Headlam explained that the Rent Assessment Board is a quasi-judicial body with similar judicial power as the Parish Court. Hearings are held twice per month and a new Board is appointed by the Government every three years.

“Matters are heard by the Board Chairman, who is an attorney-at-law, and his or her ruling is treated as that of a Parish Court Judge. After the hearing is completed, we lodge the Order to the courts for it to be enforced. Every Order which is lodged with the Clerk of Courts is treated as if it were an Order made by the Resident Magistrate’s Court for the payment of money,” she noted.

“Complaints ranged from illegal increases in rent, arrears owed, withheld security deposits, notices to quit and harassment.”

— Shenese Headlam from the Rent Assessment Unit

19,458 complaints

Meanwhile, Headlam said that for the January 2017 to May 2019 period, 19,458 complaints were received and addressed by the Rent Assessment Unit, which acts as the Secretariat for the Board.

“We received complaints and queries from both landlords and tenants. Complaints ranged from illegal increases in rent, arrears owed, withheld security deposits, notices to quit and harassment,” she said.

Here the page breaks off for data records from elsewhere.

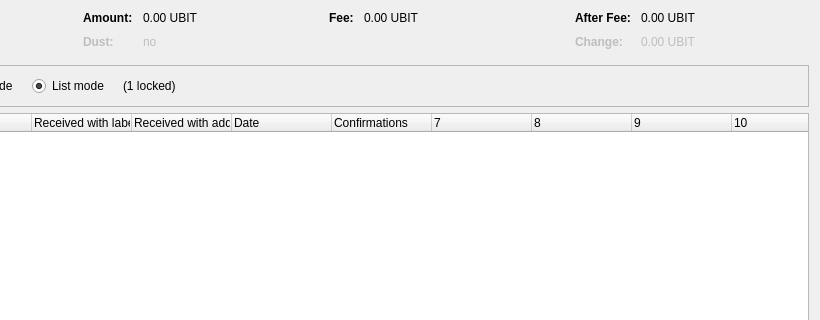
Above: src/qt/forms/coincontroldialog.ui from UbiState/ubicoin before the change; both pictures show x 180 to 1000 and y 0 to 320 of the 1000 by 500 pixel window. Below: the same form after it.
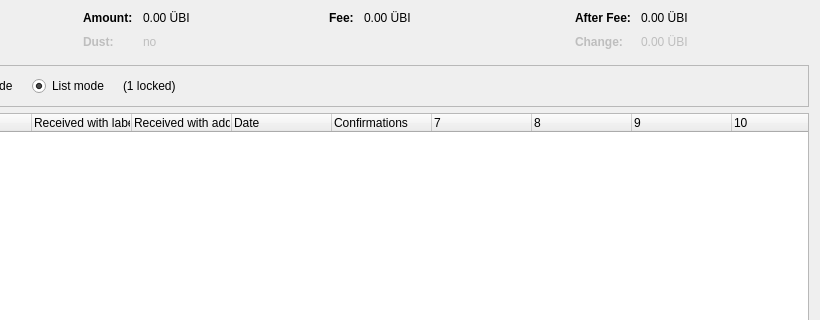
That is the form after the change. Custom widgets are drawn as their Qt base class.

Patch:
```diff
--- a/src/qt/forms/coincontroldialog.ui
+++ b/src/qt/forms/coincontroldialog.ui
@@ -132,7 +132,7 @@
           <enum>Qt::ActionsContextMenu</enum>
          </property>
          <property name="text">
-          <string notr="true">0.00 UBIT</string>
+          <string notr="true">0.00 ÜBI</string>
          </property>
          <property name="textInteractionFlags">
           <set>Qt::LinksAccessibleByMouse|Qt::TextSelectableByKeyboard|Qt::TextSelectableByMouse</set>
@@ -212,7 +212,7 @@
           <enum>Qt::ActionsContextMenu</enum>
          </property>
          <property name="text">
-          <string notr="true">0.00 UBIT</string>
+          <string notr="true">0.00 ÜBI</string>
          </property>
          <property name="textInteractionFlags">
           <set>Qt::LinksAccessibleByMouse|Qt::TextSelectableByKeyboard|Qt::TextSelectableByMouse</set>
@@ -257,7 +257,7 @@
           <enum>Qt::ActionsContextMenu</enum>
          </property>
          <property name="text">
-          <string notr="true">0.00 UBIT</string>
+          <string notr="true">0.00 ÜBI</string>
          </property>
          <property name="textInteractionFlags">
           <set>Qt::LinksAccessibleByMouse|Qt::TextSelectableByKeyboard|Qt::TextSelectableByMouse</set>
@@ -292,7 +292,7 @@
           <enum>Qt::ActionsContextMenu</enum>
          </property>
          <property name="text">
-          <string notr="true">0.00 UBIT</string>
+          <string notr="true">0.00 ÜBI</string>
          </property>
          <property name="textInteractionFlags">
           <set>Qt::LinksAccessibleByMouse|Qt::TextSelectableByKeyboard|Qt::TextSelectableByMouse</set>
```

The Board protects the interests of both tenant and landlord, so when a complaint is made, no action is taken until both parties have been consulted.

“We just want to encourage persons to utilise the service of the Board, because this not only helps with the court backlog but it ensures matters are settled legally between tenants and landlords,” Headlam said.